What this task involves>
Restate all the entries exactly as they appear, apart from the pictures.

*** Exercise materials ***

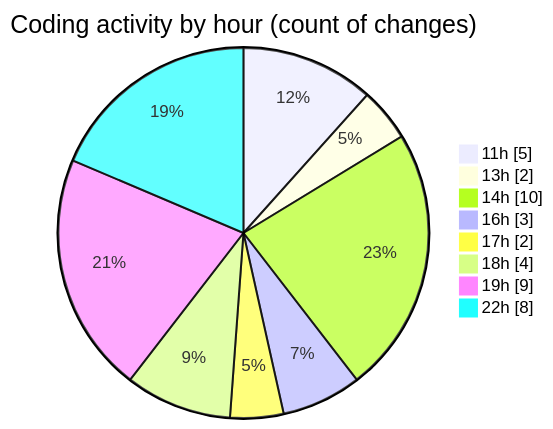
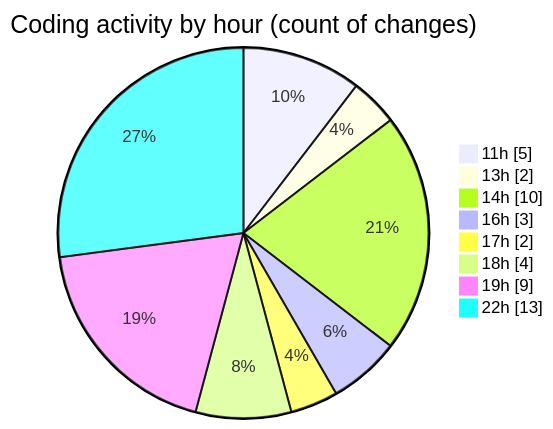
One commit to julien-gomy/code-tracking changed the second of 2 diagrams in 2025-10-27/usr_aleoudev_fr__workspace_/README.md. Above: the diagram before and after it, drawn with Mermaid. The commit also changed other lines of this file and 1 other file, not shown here.

````diff
--- a/2025-10-27/usr_aleoudev_fr__workspace_/README.md
+++ b/2025-10-27/usr_aleoudev_fr__workspace_/README.md
@@ -37,12 +37,12 @@
 ```mermaid
 pie showData
 title Coding activity by hour (count of changes)
 "11h" : 5
 "13h" : 2
 "14h" : 10
 "16h" : 3
 "17h" : 2
 "18h" : 4
 "19h" : 9
-"22h" : 8
+"22h" : 13
 ```
````
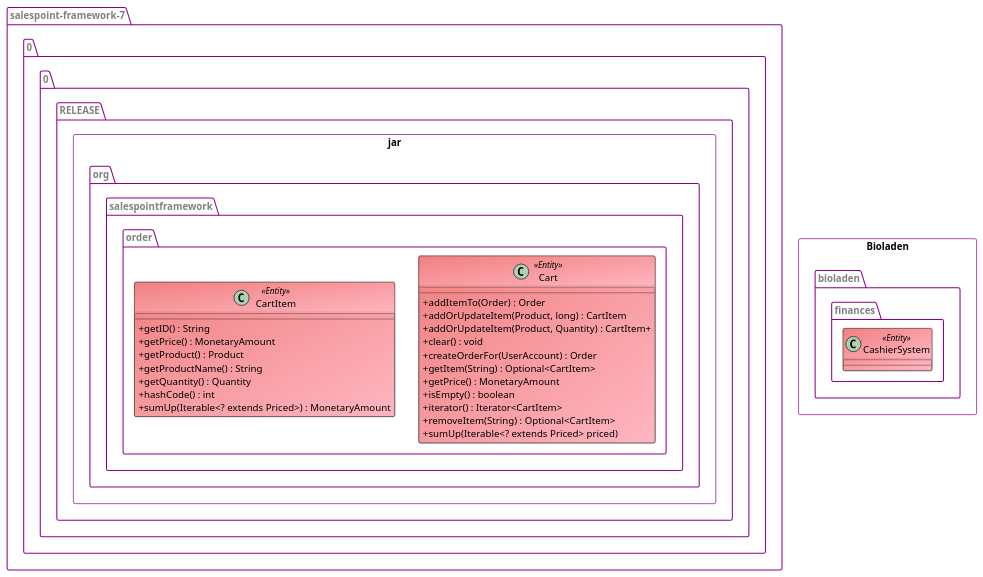
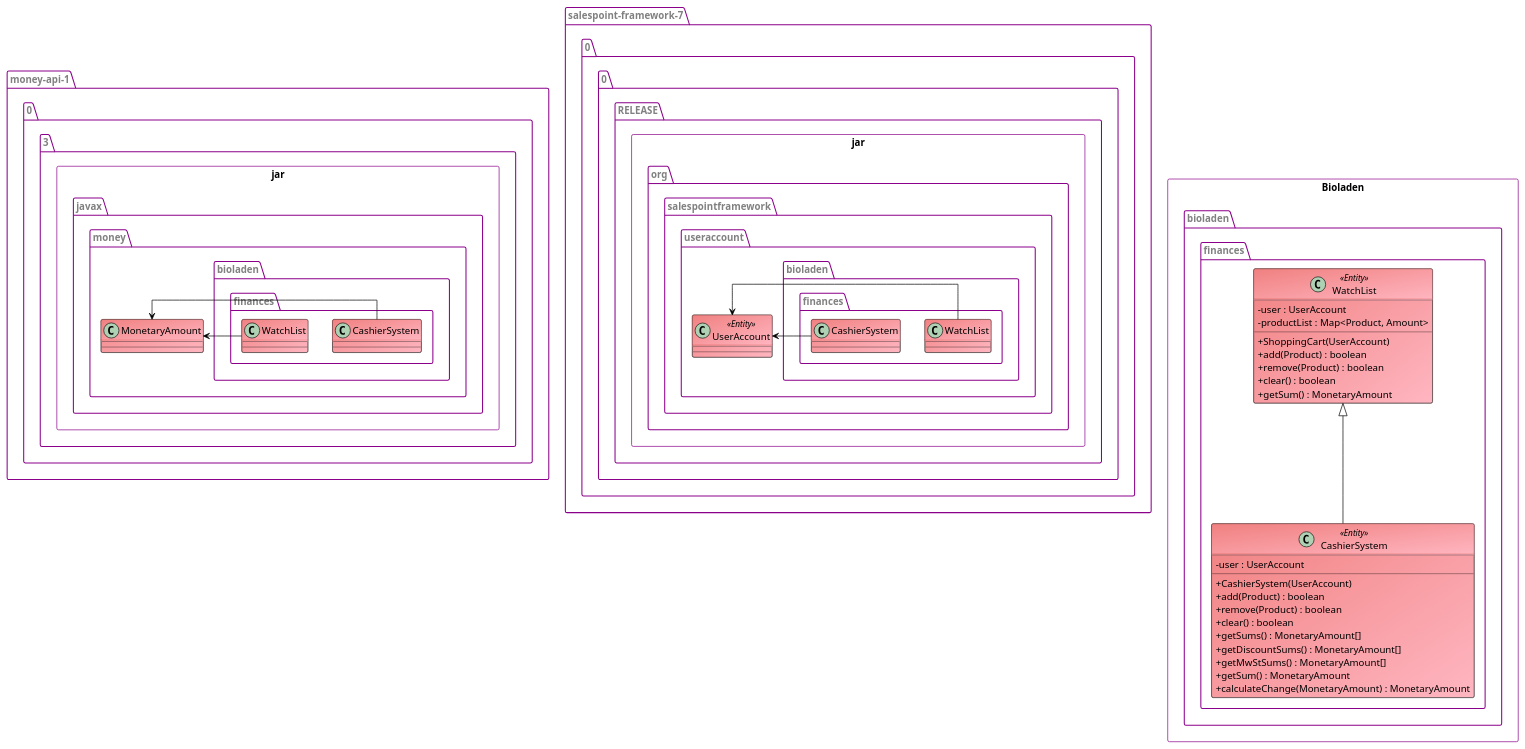
One commit to LimitlessGreen/swt18w43 changed the diagram in src/main/asciidoc/models/design/DesignFinancesDepartment.puml. Above: the diagram before and after it, drawn with PlantUML. The commit also changed 7 other files, not shown here.

Commit message:
[Design] Order and Finances Department

```diff
--- a/src/main/asciidoc/models/design/DesignFinancesDepartment.puml
+++ b/src/main/asciidoc/models/design/DesignFinancesDepartment.puml
@@ -1,60 +1,78 @@
 @startuml
 
 skinparam class {
 	BackgroundColor #LightCoral/LightPink
     BorderColor Black
     ArrowColor  Black
 }
 
 skinparam package {
     FontColor Grey
     BorderColor DarkMagenta
 }
 
 skinparam classAttributeIconSize 0
 skinparam linetype ortho
 
 
-rectangle salespoint-framework-7.0.0.RELEASE.jar {
-    namespace org.salespointframework.order {
-        class Cart <<Entity>>{
-            +addItemTo(Order) : Order
-            +addOrUpdateItem(Product, long) : CartItem
-            +addOrUpdateItem(Product, Quantity) : CartItem+
-            +clear() : void
-            +createOrderFor(UserAccount) : Order
-            +getItem(String) : Optional<CartItem>
-            +getPrice() : MonetaryAmount
-            +isEmpty() : boolean
-            +iterator() : Iterator<CartItem>
-            +removeItem(String) : Optional<CartItem>
-            +sumUp(Iterable<? extends Priced> priced)
-        }
-
-        class CartItem <<Entity>>{
-            +getID() : String
-            +getPrice() : MonetaryAmount
-            +getProduct() : Product
-            +getProductName() : String
-            +getQuantity() : Quantity
-            +hashCode() : int
-            +sumUp(Iterable<? extends Priced>) : MonetaryAmount
-        }
-
-    }
-}
-
-
 rectangle Bioladen {
     namespace bioladen.finances {
 
-        class CashierSystem <<Entity>> {
+        class CashierSystem <<Entity>> extends WatchList {
+            -user : UserAccount
+            +CashierSystem(UserAccount)
+            +add(Product) : boolean
+            +remove(Product) : boolean
+            +clear() : boolean
+            +getSums() : MonetaryAmount[]
+            +getDiscountSums() : MonetaryAmount[]
+            +getMwStSums() : MonetaryAmount[]
+            +getSum() : MonetaryAmount
+            +calculateChange(MonetaryAmount) : MonetaryAmount
+
 
         }
+        class WatchList <<Entity>> {
+            -user : UserAccount
+            -productList : Map<Product, Amount>
+            +ShoppingCart(UserAccount)
+            +add(Product) : boolean
+            +remove(Product) : boolean
+            +clear() : boolean
+            +getSum() : MonetaryAmount
+
+
+        }
+
 
     }
 
 }
 
+rectangle money-api-1.0.3.jar {
+    namespace javax.money {
+        class MonetaryAmount{
+
+        }
+        bioladen.finances.CashierSystem -right-> MonetaryAmount
+        bioladen.finances.WatchList -right-> MonetaryAmount
+    }
+
+}
+
+rectangle salespoint-framework-7.0.0.RELEASE.jar {
+
+    namespace org.salespointframework.useraccount {
+
+        class UserAccount <<Entity>>{
+
+        }
+
+        bioladen.finances.WatchList -left-> UserAccount
+        bioladen.finances.CashierSystem -left-> UserAccount
+    }
+    
+}
+
 
 @enduml
```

***

Expected answer>
One commit to julien-gomy/code-tracking changed the second of 2 diagrams in 2025-10-27/usr_aleoudev_fr__workspace_/README.md. Above: the diagram before and after it, drawn with Mermaid. The commit also changed other lines of this file and 1 other file, not shown here.

````diff
--- a/2025-10-27/usr_aleoudev_fr__workspace_/README.md
+++ b/2025-10-27/usr_aleoudev_fr__workspace_/README.md
@@ -37,12 +37,12 @@
 ```mermaid
 pie showData
 title Coding activity by hour (count of changes)
 "11h" : 5
 "13h" : 2
 "14h" : 10
 "16h" : 3
 "17h" : 2
 "18h" : 4
 "19h" : 9
-"22h" : 8
+"22h" : 13
 ```
````
One commit to LimitlessGreen/swt18w43 changed the diagram in src/main/asciidoc/models/design/DesignFinancesDepartment.puml. Above: the diagram before and after it, drawn with PlantUML. The commit also changed 7 other files, not shown here.

Commit message:
[Design] Order and Finances Department

```diff
--- a/src/main/asciidoc/models/design/DesignFinancesDepartment.puml
+++ b/src/main/asciidoc/models/design/DesignFinancesDepartment.puml
@@ -1,60 +1,78 @@
 @startuml
 
 skinparam class {
 	BackgroundColor #LightCoral/LightPink
     BorderColor Black
     ArrowColor  Black
 }
 
 skinparam package {
     FontColor Grey
     BorderColor DarkMagenta
 }
 
 skinparam classAttributeIconSize 0
 skinparam linetype ortho
 
 
-rectangle salespoint-framework-7.0.0.RELEASE.jar {
-    namespace org.salespointframework.order {
-        class Cart <<Entity>>{
-            +addItemTo(Order) : Order
-            +addOrUpdateItem(Product, long) : CartItem
-            +addOrUpdateItem(Product, Quantity) : CartItem+
-            +clear() : void
-            +createOrderFor(UserAccount) : Order
-            +getItem(String) : Optional<CartItem>
-            +getPrice() : MonetaryAmount
-            +isEmpty() : boolean
-            +iterator() : Iterator<CartItem>
-            +removeItem(String) : Optional<CartItem>
-            +sumUp(Iterable<? extends Priced> priced)
-        }
-
-        class CartItem <<Entity>>{
-            +getID() : String
-            +getPrice() : MonetaryAmount
-            +getProduct() : Product
-            +getProductName() : String
-            +getQuantity() : Quantity
-            +hashCode() : int
-            +sumUp(Iterable<? extends Priced>) : MonetaryAmount
-        }
-
-    }
-}
-
-
 rectangle Bioladen {
     namespace bioladen.finances {
 
-        class CashierSystem <<Entity>> {
+        class CashierSystem <<Entity>> extends WatchList {
+            -user : UserAccount
+            +CashierSystem(UserAccount)
+            +add(Product) : boolean
+            +remove(Product) : boolean
+            +clear() : boolean
+            +getSums() : MonetaryAmount[]
+            +getDiscountSums() : MonetaryAmount[]
+            +getMwStSums() : MonetaryAmount[]
+            +getSum() : MonetaryAmount
+            +calculateChange(MonetaryAmount) : MonetaryAmount
+
 
         }
+        class WatchList <<Entity>> {
+            -user : UserAccount
+            -productList : Map<Product, Amount>
+            +ShoppingCart(UserAccount)
+            +add(Product) : boolean
+            +remove(Product) : boolean
+            +clear() : boolean
+            +getSum() : MonetaryAmount
+
+
+        }
+
 
     }
 
 }
 
+rectangle money-api-1.0.3.jar {
+    namespace javax.money {
+        class MonetaryAmount{
+
+        }
+        bioladen.finances.CashierSystem -right-> MonetaryAmount
+        bioladen.finances.WatchList -right-> MonetaryAmount
+    }
+
+}
+
+rectangle salespoint-framework-7.0.0.RELEASE.jar {
+
+    namespace org.salespointframework.useraccount {
+
+        class UserAccount <<Entity>>{
+
+        }
+
+        bioladen.finances.WatchList -left-> UserAccount
+        bioladen.finances.CashierSystem -left-> UserAccount
+    }
+    
+}
+
 
 @enduml
```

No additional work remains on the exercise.